After my film was shown at USC's First Look in 1993, I was contacted by Hanna-Barbera (recently purchased by Turner) and got a couple interviews, and was asked if I had any script ideas for a new animated film, with an emphasis on a more adult theme. I did, and I tried really hard to develop them. I was never really happy with them, always too dark and not the satire I was hoping for. Also it is not clear what happened to Hanna-Barbera/Turner, as they never talked to me again, and it does not seem they hired anybody else or went anywhere near producing any such films.
I was shocked at the similarities of my plot with Avatar, and I feel I really should post this, just in case the sequels, now in production, have any resemblance to how the idea developed. I do not think James Cameron stole my idea. Instead I think we both stole from the movie Fern Gully, and perhaps other stories and movies, with attempts to add twists to make it more interesting and plausible.
I think I was also satirizing HB's own Once Upon a Forest, which I knew about even though I have never seen it.
The Original Script for Guardian of the Forest
Besides the obvious, I noticed these similarities with Avatar:
Where I differed most from Avatar is that I was worried that the whole thing sounded a bit sappy and too preachy for an entertainment that is supposed to be adult, and too blunt of an environmental statement. I also had some close friends who would probably not be very happy that I modeled some characters on them and made Libertarians into the bad guys. There was also the problem of exactly what the Fluffies would do after very quickly turning from a primitive society into an organized one with modern technology and enough drive to defeat and wipe out a much better-armed enemy: it seemed unlikely that things would just stop and they would go back to as they were before! I think all these criticisms can be directed at Avatar as well!
So during the final firefight, an earth military leader, recognizing defeat, makes an all-out effort to destroy every piece of technology left in the colony. It is impossible and she is defeated, though (in some versions) she escapes. The Fluffies are seen wandering through the burning wreckage of the colony, shocked at what they have done, but searching. One digs up a CD marked as containing the Library of Congress (this is before Wikipedia!).
Then the main Fluffy character, who had joined the humans because he was fascinated by their ability to fly, is seen. He is older and he is in the cockpit of a plane of some sort. There are many others, in a hanger like on an aircraft carrier, all buzzing to life and preparing to launch. A group of Fluffies in military uniforms on the bridge study a big black globe with symbols and battle plans drawn on it. Great doors open and the ships are launched out of a huge organic-looking spaceship, into a hellish space battle, and they dive toward a planet that is blasted with craters and red glows and is shooting at them. On the bridge the globe is spun and you see the lines showing the continents. They are attacking Earth. End credits.
I seriously expected Avatar to end the same way.

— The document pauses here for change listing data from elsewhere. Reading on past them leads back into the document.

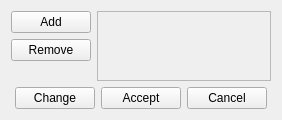
The window that src/VMTD/VMTD/interface/VMTDInterfaceManagerForm.ui (ekushko/qt-vxlan-mtd-old) describes before a commit, drawn with Qt 5.
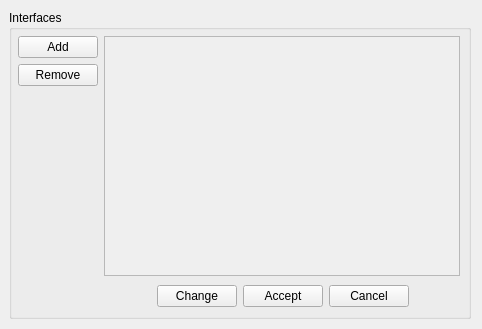
The same window after the commit. Icons and pictures are not drawn.

Diff of the .ui file:
```diff
--- a/src/VMTD/VMTD/interface/VMTDInterfaceManagerForm.ui
+++ b/src/VMTD/VMTD/interface/VMTDInterfaceManagerForm.ui
@@ -6,18 +6,105 @@
    <rect>
     <x>0</x>
     <y>0</y>
-    <width>282</width>
-    <height>120</height>
+    <width>482</width>
+    <height>329</height>
    </rect>
   </property>
   <property name="windowTitle">
    <string>Form</string>
   </property>
+  <property name="windowIcon">
+   <iconset resource="../../resources/VMTDResources.qrc">
+    <normaloff>:/favicon.ico</normaloff>:/favicon.ico</iconset>
+  </property>
+  <layout class="QHBoxLayout" name="horizontalLayout">
+   <property name="spacing">
+    <number>0</number>
+   </property>
+   <property name="leftMargin">
+    <number>0</number>
+   </property>
+   <property name="topMargin">
+    <number>0</number>
+   </property>
+   <property name="rightMargin">
+    <number>0</number>
+   </property>
+   <property name="bottomMargin">
+    <number>0</number>
+   </property>
+   <item>
+    <spacer name="_5">
+     <property name="orientation">
+      <enum>Qt::Horizontal</enum>
+     </property>
+     <property name="sizeHint" stdset="0">
+      <size>
+       <width>7</width>
+       <height>20</height>
+      </size>
+     </property>
+    </spacer>
+   </item>
+   <item>
+    <layout class="QVBoxLayout" name="vl_1">
+     <property name="spacing">
+      <number>0</number>
+     </property>
+     <item>
+      <spacer name="_7">
+       <property name="orientation">
+        <enum>Qt::Vertical</enum>
+       </property>
+       <property name="sizeHint" stdset="0">
+        <size>
+         <width>20</width>
+         <height>40</height>
+        </size>
+       </property>
+      </spacer>
+     </item>
+     <item>
+      <widget class="QWidget" name="w_1" native="true">
+       <property name="minimumSize">
+        <size>
+         <width>480</width>
+         <height>327</height>
+        </size>
+       </property>
+       <property name="maximumSize">
+        <size>
+         <width>480</width>
+         <height>327</height>
+        </size>
+       </property>
   <layout class="QVBoxLayout" name="verticalLayout_3">
    <item>
+         <widget class="QGroupBox" name="w_2">
+          <property name="title">
+           <string>Interfaces</string>
+          </property>
     <layout class="QHBoxLayout" name="hl_2">
+           <property name="leftMargin">
+            <number>6</number>
+           </property>
+           <property name="topMargin">
+            <number>6</number>
+           </property>
+           <property name="rightMargin">
+            <number>6</number>
+           </property>
+           <property name="bottomMargin">
+            <number>6</number>
+           </property>
      <item>
       <widget class="QWidget" name="wEdit" native="true">
+             <property name="sizePolicy">
+              <sizepolicy hsizetype="Fixed" vsizetype="Preferred">
+               <horstretch>0</horstretch>
+               <verstretch>0</verstretch>
+              </sizepolicy>
+             </property>
        <layout class="QVBoxLayout" name="verticalLayout">
         <property name="leftMargin">
          <number>0</number>
@@ -62,7 +149,21 @@
       </widget>
      </item>
      <item>
+            <layout class="QVBoxLayout" name="verticalLayout_5">
+             <item>
       <widget class="QScrollArea" name="scrollArea">
+               <property name="minimumSize">
+                <size>
+                 <width>356</width>
+                 <height>240</height>
+                </size>
+               </property>
+               <property name="maximumSize">
+                <size>
+                 <width>356</width>
+                 <height>240</height>
+                </size>
+               </property>
        <property name="widgetResizable">
         <bool>true</bool>
        </property>
@@ -71,8 +172,8 @@
          <rect>
           <x>0</x>
           <y>0</y>
-          <width>174</width>
-          <height>68</height>
+                  <width>354</width>
+                  <height>238</height>
          </rect>
         </property>
         <layout class="QVBoxLayout" name="verticalLayout_2">
@@ -123,8 +224,6 @@
        </widget>
       </widget>
      </item>
-    </layout>
-   </item>
    <item>
     <widget class="QWidget" name="wManage" native="true">
      <layout class="QHBoxLayout" name="hl_1">
@@ -191,7 +290,45 @@
     </widget>
    </item>
   </layout>
- </widget>
- <resources/>
+           </item>
+          </layout>
+         </widget>
+        </item>
+       </layout>
+      </widget>
+     </item>
+     <item>
+      <spacer name="_8">
+       <property name="orientation">
+        <enum>Qt::Vertical</enum>
+       </property>
+       <property name="sizeHint" stdset="0">
+        <size>
+         <width>20</width>
+         <height>40</height>
+        </size>
+       </property>
+      </spacer>
+     </item>
+    </layout>
+   </item>
+   <item>
+    <spacer name="_6">
+     <property name="orientation">
+      <enum>Qt::Horizontal</enum>
+     </property>
+     <property name="sizeHint" stdset="0">
+      <size>
+       <width>8</width>
+       <height>20</height>
+      </size>
+     </property>
+    </spacer>
+   </item>
+  </layout>
+ </widget>
+ <resources>
+  <include location="../../resources/VMTDResources.qrc"/>
+ </resources>
  <connections/>
 </ui>
```
Lines whose indentation alone changed are shown as unchanged.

I was both disappointed and happy when it did not...
That basic plot dates from 1993. I worked on it on and off over the next few years, when I actually was working for James Cameron at Digital Domain.
I felt there was no way the twist ending could be kept a secret. Also the battle with Earth was becoming more and more interesting, and it started taking over a longer part of the end of the script. It would be a War of the Worlds told from the alien's point of view! And they would be adorably cute and emphatic! It all seemed like a great idea and I really wanted to see it. The original environmentalist stuff was reduced but it was an excellent motivation plot point. I though it could be two movies, with the war of the worlds being the sequel, I thought this would work very well because you would be rooting for the aliens in the first one, and questioning your own judgement in the second. But I am not James Cameron and I doubt suggesting two movies would get me very far. I do wonder if that is what James Cameron is up to with the Avatar sequels, but I have not heard any such rumors.
I did want it to be somewhat hard science fiction (much more so than Avatar) and did spend some time developing the back story and technology:
Other than such technical details, I never really came up with a script. Later versions kept making the war bigger, until the original movie had all happened in flashback. I tried lots of variations involving a Fluffy who is caught by the humans and thus makes the first contact (all others are killed when their ships are shot down). I never really had anything that I thought was a story. Writing is a frustrating experience. Besides what is in the treatment, here are some plot ideas:
Also it was obvious that my career was going to be writing software, not producing movies. In addition the failure of 2D animation (the movies Treasure Planet and Titan A.E were similar sci-fi/animation mash-ups and they bombed!) made me think this was not going to work (I was convinced my idea required traditional 2D animation so the Anime/Disney styles would fight).
Attached is the most complete treatment, dating form 1999. In this version I added child Fluffies in an attempt to make this lighter. I am not sure if my idea worked.
Here you can see my work as a Production Designer. To seriously do this film you would need a lot of talented designers, and I thought it would be really cool to have conflicting designs for the Fluffies, Earth, and also the mysterious aliens who made the hyperdrive.